The task: Each line below is to be written out once more, precisely as given.

Data shown:
--- --- ---
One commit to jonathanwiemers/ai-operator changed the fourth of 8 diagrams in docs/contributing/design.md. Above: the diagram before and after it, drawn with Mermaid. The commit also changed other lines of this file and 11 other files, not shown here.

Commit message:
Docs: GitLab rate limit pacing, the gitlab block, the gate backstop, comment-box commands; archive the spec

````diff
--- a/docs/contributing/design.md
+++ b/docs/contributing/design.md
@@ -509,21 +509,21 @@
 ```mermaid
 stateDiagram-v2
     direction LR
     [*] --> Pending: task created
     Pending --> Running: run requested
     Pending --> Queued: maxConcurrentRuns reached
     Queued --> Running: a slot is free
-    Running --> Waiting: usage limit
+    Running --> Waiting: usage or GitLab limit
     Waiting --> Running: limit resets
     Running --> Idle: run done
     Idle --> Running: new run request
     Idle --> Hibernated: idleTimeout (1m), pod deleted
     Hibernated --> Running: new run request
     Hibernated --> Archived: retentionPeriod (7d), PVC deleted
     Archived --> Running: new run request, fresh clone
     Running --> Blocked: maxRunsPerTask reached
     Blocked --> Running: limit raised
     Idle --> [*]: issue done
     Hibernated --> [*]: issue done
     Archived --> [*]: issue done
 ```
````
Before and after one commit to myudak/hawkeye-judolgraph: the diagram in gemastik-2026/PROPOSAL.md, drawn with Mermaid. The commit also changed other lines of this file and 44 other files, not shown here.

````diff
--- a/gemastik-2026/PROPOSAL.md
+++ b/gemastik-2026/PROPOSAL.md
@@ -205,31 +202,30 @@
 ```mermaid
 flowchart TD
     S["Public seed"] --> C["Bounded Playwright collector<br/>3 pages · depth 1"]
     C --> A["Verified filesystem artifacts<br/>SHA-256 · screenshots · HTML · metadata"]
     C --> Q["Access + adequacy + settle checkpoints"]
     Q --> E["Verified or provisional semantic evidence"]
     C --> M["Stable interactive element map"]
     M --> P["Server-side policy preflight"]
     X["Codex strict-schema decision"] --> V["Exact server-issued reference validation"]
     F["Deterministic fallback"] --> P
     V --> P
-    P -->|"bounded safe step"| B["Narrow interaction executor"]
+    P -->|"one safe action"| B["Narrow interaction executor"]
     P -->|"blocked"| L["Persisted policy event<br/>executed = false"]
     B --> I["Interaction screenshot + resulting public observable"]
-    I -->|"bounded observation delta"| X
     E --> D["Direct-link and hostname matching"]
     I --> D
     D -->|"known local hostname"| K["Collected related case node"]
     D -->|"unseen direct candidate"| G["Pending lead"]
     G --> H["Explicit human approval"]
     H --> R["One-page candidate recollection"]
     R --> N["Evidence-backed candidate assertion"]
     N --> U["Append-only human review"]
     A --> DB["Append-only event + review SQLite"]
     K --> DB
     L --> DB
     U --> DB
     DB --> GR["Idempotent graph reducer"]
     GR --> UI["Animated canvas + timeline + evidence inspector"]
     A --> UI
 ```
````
--- --- ---
The completed task:
One commit to jonathanwiemers/ai-operator changed the fourth of 8 diagrams in docs/contributing/design.md. Above: the diagram before and after it, drawn with Mermaid. The commit also changed other lines of this file and 11 other files, not shown here.

Commit message:
Docs: GitLab rate limit pacing, the gitlab block, the gate backstop, comment-box commands; archive the spec

````diff
--- a/docs/contributing/design.md
+++ b/docs/contributing/design.md
@@ -509,21 +509,21 @@
 ```mermaid
 stateDiagram-v2
     direction LR
     [*] --> Pending: task created
     Pending --> Running: run requested
     Pending --> Queued: maxConcurrentRuns reached
     Queued --> Running: a slot is free
-    Running --> Waiting: usage limit
+    Running --> Waiting: usage or GitLab limit
     Waiting --> Running: limit resets
     Running --> Idle: run done
     Idle --> Running: new run request
     Idle --> Hibernated: idleTimeout (1m), pod deleted
     Hibernated --> Running: new run request
     Hibernated --> Archived: retentionPeriod (7d), PVC deleted
     Archived --> Running: new run request, fresh clone
     Running --> Blocked: maxRunsPerTask reached
     Blocked --> Running: limit raised
     Idle --> [*]: issue done
     Hibernated --> [*]: issue done
     Archived --> [*]: issue done
 ```
````
Before and after one commit to myudak/hawkeye-judolgraph: the diagram in gemastik-2026/PROPOSAL.md, drawn with Mermaid. The commit also changed other lines of this file and 44 other files, not shown here.

````diff
--- a/gemastik-2026/PROPOSAL.md
+++ b/gemastik-2026/PROPOSAL.md
@@ -205,31 +202,30 @@
 ```mermaid
 flowchart TD
     S["Public seed"] --> C["Bounded Playwright collector<br/>3 pages · depth 1"]
     C --> A["Verified filesystem artifacts<br/>SHA-256 · screenshots · HTML · metadata"]
     C --> Q["Access + adequacy + settle checkpoints"]
     Q --> E["Verified or provisional semantic evidence"]
     C --> M["Stable interactive element map"]
     M --> P["Server-side policy preflight"]
     X["Codex strict-schema decision"] --> V["Exact server-issued reference validation"]
     F["Deterministic fallback"] --> P
     V --> P
-    P -->|"bounded safe step"| B["Narrow interaction executor"]
+    P -->|"one safe action"| B["Narrow interaction executor"]
     P -->|"blocked"| L["Persisted policy event<br/>executed = false"]
     B --> I["Interaction screenshot + resulting public observable"]
-    I -->|"bounded observation delta"| X
     E --> D["Direct-link and hostname matching"]
     I --> D
     D -->|"known local hostname"| K["Collected related case node"]
     D -->|"unseen direct candidate"| G["Pending lead"]
     G --> H["Explicit human approval"]
     H --> R["One-page candidate recollection"]
     R --> N["Evidence-backed candidate assertion"]
     N --> U["Append-only human review"]
     A --> DB["Append-only event + review SQLite"]
     K --> DB
     L --> DB
     U --> DB
     DB --> GR["Idempotent graph reducer"]
     GR --> UI["Animated canvas + timeline + evidence inspector"]
     A --> UI
 ```
````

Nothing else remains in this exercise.